Helson Hernandez

Jassiel Palenzuela

HAVANA TIMES — Jassiel Palenzuela is a Cuban contemporary visual artist. “Plurality and diverse ways of making and taking on art, that may be the posture that defines this generation,” he said during his interview with Havana Times.

HT: What art schooling did you have?

Jassiel Palenzuela: I studied at the San Alejandro National Fine Arts Academy. I graduated as a painter in 2008.

HT: Is your generation defined by any specific tendencies?

JP: It’s hard to speak of any specific tendencies among contemporary artists. Plurality and diverse ways of making and taking on art, which may be the posture that defines this generation.

For some years now, my field, painting, has been gaining more and more strength. A group of artists revisited the discipline and have had an impact on me and the generations that came after them with a fresh and un-engaged form of painting. I have always defended painting. As a medium, it has fascinated me because it is a true challenge to devote oneself to it these days, in terms of the tradition and the many influences out there, I mean.

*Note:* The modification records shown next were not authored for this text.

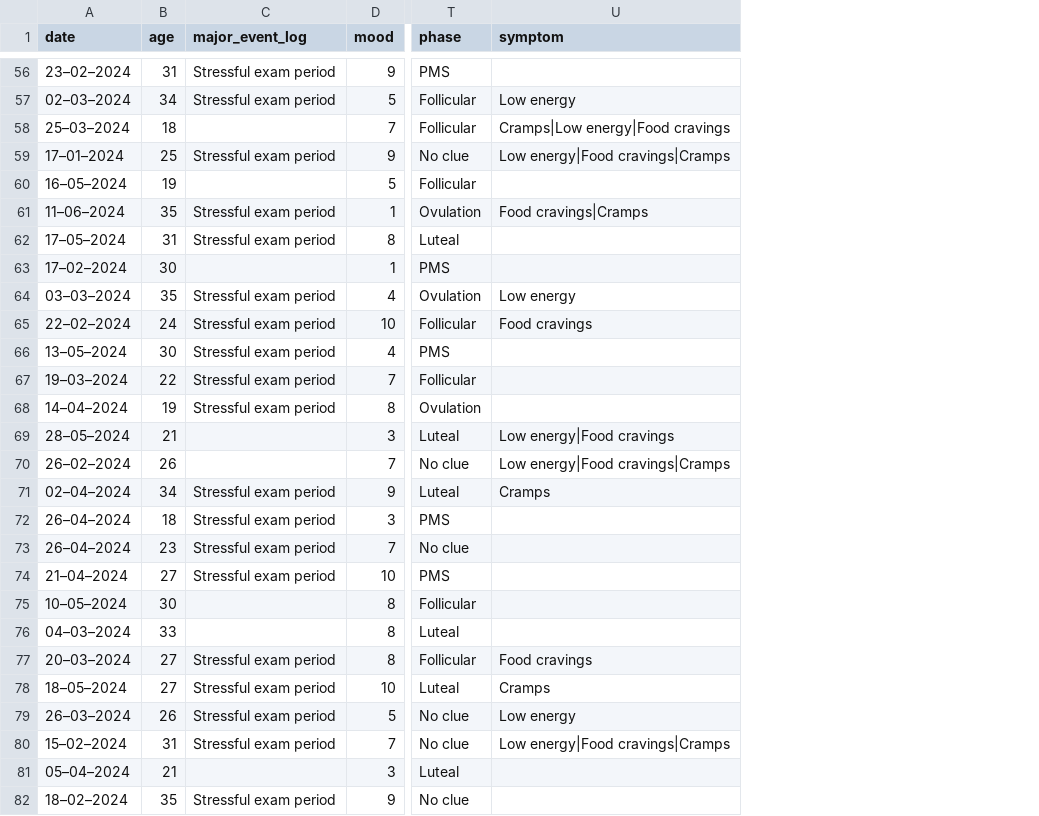
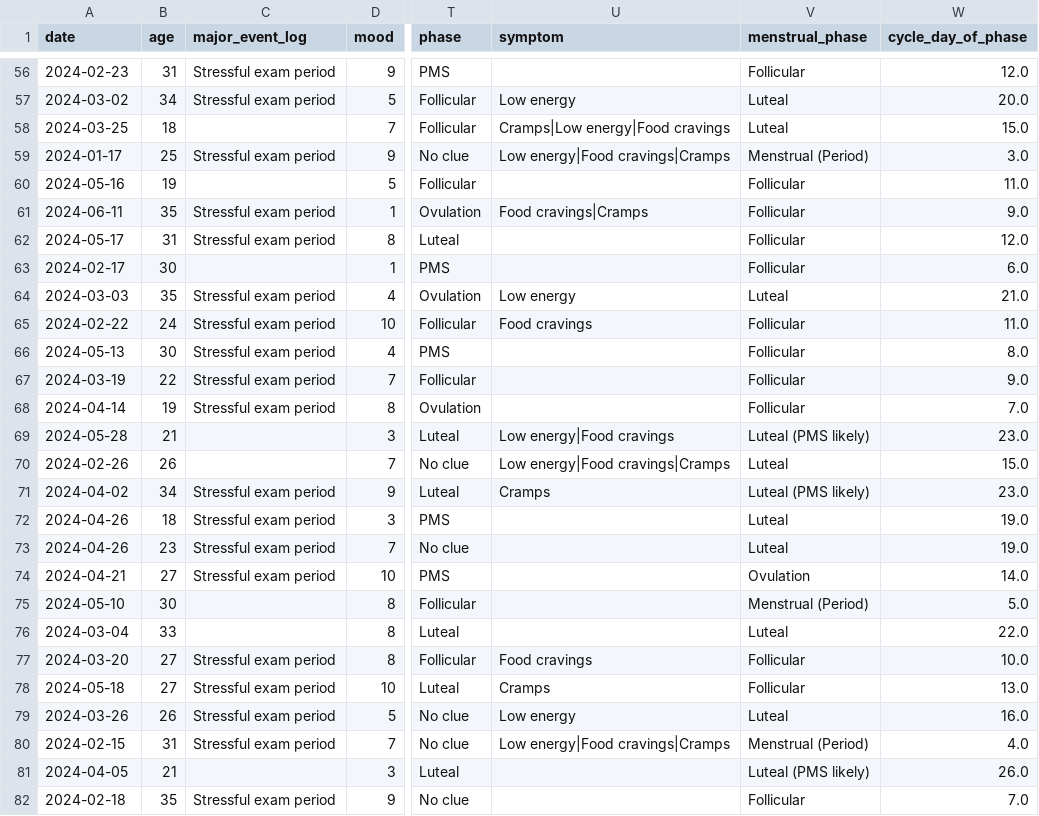
Before and after one commit to Samhitha-Sudharsan/BurnoutTracker, a CSV file: cleaned_data.csv, drawn as a sheet; only a part is shown, gaps mark what is left out; the diff covers the shown part only; the diff names each change by its address in the sheet, - before the commit and + after, or states it on an @@ line.

Commit message:
Feat: Implement menstrual cycle tracking and phase-aware visualizations

```diff
--- a/cleaned_data.csv
+++ b/cleaned_data.csv
+column V (menstrual_phase), rows 56-82: Follicular | Luteal | Luteal | Menstrual (Period) | Follicular | Follicular | Follicular | Follicular | Luteal | Follicular | Follicular | Follicular | Follicular | Luteal (PMS likely) | Luteal | Luteal (PMS likely) | Luteal | Luteal | Ovulation | Menstrual (Period) | Luteal | Follicular | Follicular | Luteal | Menstrual (Period) | Luteal (PMS likely) | Follicular
+column W (cycle_day_of_phase), rows 56-82: 12.0 | 20.0 | 15.0 | 3.0 | 11.0 | 9.0 | 12.0 | 6.0 | 21.0 | 11.0 | 8.0 | 9.0 | 7.0 | 23.0 | 15.0 | 23.0 | 19.0 | 19.0 | 14.0 | 5.0 | 22.0 | 10.0 | 13.0 | 16.0 | 4.0 | 26.0 | 7.0
-A56 (date): 23–02–2024
+A56 (date): 2024-02-23
-A57 (date): 02–03–2024
+A57 (date): 2024-03-02
-A58 (date): 25–03–2024
+A58 (date): 2024-03-25
-A59 (date): 17–01–2024
+A59 (date): 2024-01-17
-A60 (date): 16–05–2024
+A60 (date): 2024-05-16
-A61 (date): 11–06–2024
+A61 (date): 2024-06-11
-A62 (date): 17–05–2024
+A62 (date): 2024-05-17
-A63 (date): 17–02–2024
+A63 (date): 2024-02-17
-A64 (date): 03–03–2024
+A64 (date): 2024-03-03
-A65 (date): 22–02–2024
+A65 (date): 2024-02-22
-A66 (date): 13–05–2024
+A66 (date): 2024-05-13
-A67 (date): 19–03–2024
+A67 (date): 2024-03-19
-A68 (date): 14–04–2024
+A68 (date): 2024-04-14
-A69 (date): 28–05–2024
+A69 (date): 2024-05-28
-A70 (date): 26–02–2024
+A70 (date): 2024-02-26
-A71 (date): 02–04–2024
+A71 (date): 2024-04-02
-A72:A73 (date): 26–04–2024
+A72:A73 (date): 2024-04-26
-A74 (date): 21–04–2024
+A74 (date): 2024-04-21
-A75 (date): 10–05–2024
+A75 (date): 2024-05-10
-A76 (date): 04–03–2024
+A76 (date): 2024-03-04
-A77 (date): 20–03–2024
+A77 (date): 2024-03-20
-A78 (date): 18–05–2024
+A78 (date): 2024-05-18
-A79 (date): 26–03–2024
+A79 (date): 2024-03-26
-A80 (date): 15–02–2024
+A80 (date): 2024-02-15
-A81 (date): 05–04–2024
+A81 (date): 2024-04-05
-A82 (date): 18–02–2024
+A82 (date): 2024-02-18
```
Also changed, not shown: 81 edited cells elsewhere in this file, 4 other files.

Candy Island by Jassiel Palenzuela

HT: Have you explored photography as part of your work?

JP: I’ve done photography, but painting has always been central and I’ve developed it more vigorously. Photography bears no relation to my current work. I think, rather, that it nourishes my interest in inventing a world for myself. In my photographs, this was achieved through settings. In painting, through the appropriation of elements from educational videogames, as a means to telling different stories.

HT: Tell us about the naivety of videogames, as it is used in your most recent work.

JP: It is one of the visual resources I use. I begin by appropriating elements of didactic or children’s videogames in order to tell stories or express concerns of an existential or social nature. The contrast generated by the childish aesthetic evokes the cynical or ironic tone with which I address these issues. The sweeter and cheesier the image, the cruder and more cynical the work, making us vomit rainbows, cry out stars and ooze out glitter.

HT: What led you to adopt this style?

JP: Motives are never too clear. The work stems rather from concerns or preoccupations. As you work, you find the way to be true to the idea and how to best convey it. I am very satisfied with the kinds of paintings I’m making right now, as I have very positive memories of my childhood, which was a truly happy time for me. This does not, however, mean there is any kind of nostalgic longing in my work.

HT: Tell us about Cuba’s current social context and the creative development of a Cuban painter today.

Waiting for war. Jassiel Palenzuela

JP: I believe Cuban institutions provide strong support for culture but that it isn’t enough. Materials one needs are often scarce. There are arts events that promote the work of young artists on the island, such as the Havana Biennale and gallery showings and competitions. These are an excellent opportunity for young artists.

HT: What are you involved in right now, creatively?

JP: I am currently preparing a solo exhibition. I have been working in it since the beginning of the year. It is tiled Desniveles (“Unevenness”). Some of the images you see here are part of that series.

HT: Do you sell your work?

JP: Not in any regular or stable fashion, but occasionally. If someone is interested in my artworks, they can contact me at: [email protected]